Flying 15,000km a year is exhausting – especially if you’re a 10-inch long shorebird. But that’s the distance the Red Knot covers every year. On their epic annual round trip from the Arctic all the way to the base of Argentina, they stop off along the US coastline and central states to feed and gather energy for the next leg of their flight.
Sadly, these birds have seen a dramatic decline in numbers. In 2021, only 7,000 were counted visiting Delaware Bay, a huge loss compared to the 82,000 seen in the early 1980s. And many of these birds were thin and unable to find sufficient food to survive the harsh trip further north. That’s why we’re partnering with Birdlife to bring long-term support to this species and many more.
The Red Knot may be a familiar face to many of us. It’s a guest that we welcome in many coastal states, some flocks even make their way inland to Texas. You’ll spot them by their long beak and rust-red plumage brought out for the breeding season. And if you see a Red Knot, you’re likely to see a lot more, as they flock together in large numbers.
Red Knots are currently headed south, some staying in Florida while others will fly to Argentina or Chile for the winter. During their spring northbound migration to breeding sites in the Arctic, they will pause to feast on horseshoe crab eggs in states like Delaware. These high-caloric eggs promise them enough energy to complete their trip and lay eggs of their own with their partner.
Did you know? Red Knots are monogamous for each season, forming pair bonds upon arrival in the Arctic.
Unfortunately, coastal development and crab harvesting have taken their toll. With less food available, some red knots don’t survive the trip. This means less breeding pairs, less eggs, and a noticeable annual decline in red knot populations.
Coastal Habitat Protection
Birdlife’s 10-year plan to save the Red Knot from extinction begins with their habitats. They are working with local communities and groups to ensure that existing sites are protected, and new sites identified with an eye to restore.
By identifying the key coastal sites that Red Knot feed around, Birdlife can provide additional protections to ensure plenty of food exists for the birds that land there. These sites include Canada’s Nelson River, and in the US: Jamaica and Delaware Bays, Clatsop Beach, and Matagorda Island State Park.
After all, when you protect a key habitat, you benefit tens to hundreds of species.
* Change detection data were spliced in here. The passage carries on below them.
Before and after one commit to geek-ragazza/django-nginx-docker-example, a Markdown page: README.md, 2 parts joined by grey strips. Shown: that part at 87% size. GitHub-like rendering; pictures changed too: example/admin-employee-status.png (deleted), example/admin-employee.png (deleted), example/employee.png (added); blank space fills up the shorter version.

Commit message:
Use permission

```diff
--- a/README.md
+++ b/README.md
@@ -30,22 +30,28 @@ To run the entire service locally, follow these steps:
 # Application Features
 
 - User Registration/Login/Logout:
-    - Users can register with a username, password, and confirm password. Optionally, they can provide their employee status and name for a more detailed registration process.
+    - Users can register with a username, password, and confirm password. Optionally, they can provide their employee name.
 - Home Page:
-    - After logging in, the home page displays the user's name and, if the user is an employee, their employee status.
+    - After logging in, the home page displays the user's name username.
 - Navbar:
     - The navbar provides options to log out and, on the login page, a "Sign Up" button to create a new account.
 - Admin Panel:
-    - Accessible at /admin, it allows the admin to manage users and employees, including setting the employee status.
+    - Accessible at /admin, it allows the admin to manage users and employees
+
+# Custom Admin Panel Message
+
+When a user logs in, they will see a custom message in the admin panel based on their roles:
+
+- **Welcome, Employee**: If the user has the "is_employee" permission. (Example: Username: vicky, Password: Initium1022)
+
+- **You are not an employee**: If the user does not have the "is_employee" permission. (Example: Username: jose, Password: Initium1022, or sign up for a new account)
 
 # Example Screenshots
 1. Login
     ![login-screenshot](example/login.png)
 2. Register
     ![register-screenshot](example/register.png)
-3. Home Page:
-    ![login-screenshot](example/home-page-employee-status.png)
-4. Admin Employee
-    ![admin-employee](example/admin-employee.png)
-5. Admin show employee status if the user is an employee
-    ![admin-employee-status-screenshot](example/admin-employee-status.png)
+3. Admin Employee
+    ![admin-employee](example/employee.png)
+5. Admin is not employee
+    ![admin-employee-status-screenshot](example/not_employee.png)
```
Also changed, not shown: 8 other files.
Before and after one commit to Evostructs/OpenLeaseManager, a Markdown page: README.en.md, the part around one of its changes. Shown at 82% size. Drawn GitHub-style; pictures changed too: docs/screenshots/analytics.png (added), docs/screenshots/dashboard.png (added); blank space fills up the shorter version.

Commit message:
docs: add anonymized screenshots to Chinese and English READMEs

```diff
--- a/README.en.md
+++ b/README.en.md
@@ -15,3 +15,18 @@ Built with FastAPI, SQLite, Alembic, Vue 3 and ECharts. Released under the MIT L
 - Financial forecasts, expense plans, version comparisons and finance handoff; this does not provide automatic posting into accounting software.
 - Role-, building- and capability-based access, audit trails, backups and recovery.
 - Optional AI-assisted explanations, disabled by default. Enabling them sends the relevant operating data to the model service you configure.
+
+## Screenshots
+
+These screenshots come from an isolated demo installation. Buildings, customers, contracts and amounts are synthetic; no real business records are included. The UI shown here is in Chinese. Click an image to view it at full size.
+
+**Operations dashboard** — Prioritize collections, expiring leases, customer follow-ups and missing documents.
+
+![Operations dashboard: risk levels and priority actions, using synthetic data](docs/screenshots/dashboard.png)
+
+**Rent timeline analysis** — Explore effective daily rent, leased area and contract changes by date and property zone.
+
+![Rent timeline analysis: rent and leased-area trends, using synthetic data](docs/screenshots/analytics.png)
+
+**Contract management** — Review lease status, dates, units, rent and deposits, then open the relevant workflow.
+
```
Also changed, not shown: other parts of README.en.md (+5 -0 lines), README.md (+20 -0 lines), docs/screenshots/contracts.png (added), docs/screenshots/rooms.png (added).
Red Knots share their habitats with other migratory shorebirds like Oystercatchers, Whimbrels, Sanderlings, and more.
Birdlife is a global partnership of non-profit organizations devoted to protecting birds across the world. As around 2,000 bird species are migratory, Birdlife’s programs to coordinate conservation efforts across countries and continents are essential to protecting endangered bird species.
The BirdLife International Partnership is committed to reversing species decline. Their projects are always strategic, linking birds, habitats, nature, and people to create lasting change. Between on-the-ground actions, leading scientific research, and policy expertise, they have the tools to conserve migratory birds, like the Red Knot.
How can we help?
We are proud to support Birdlife’s plan to bring back the Red Knot – and many more of our threatened shorebirds. Our 1% donation will help them to roll out conservation strategies at the highest priority habitats across the Americas.
As individuals, you can support their work with a tax-deductible donation – as little as $15 dollars can help fund anti-poaching patrols in South America. If you also like to roll up your sleeves and volunteer, learn more by attending a lecture, or just find more online info on birds, click here to find your local Audubon chapter, or here for the American Bird Conservancy. Both these excellent nonprofits are BirdLife Partners in the USA. And for those who want to get out and enjoy the many Bird Festivals that occur across the country, celebrating birds and the beautiful landscapes they inhabit, click here for great ideas.
Without the help of our clients and employees, we wouldn’t be able to support the conservation of species like the Red Knot. Thank you!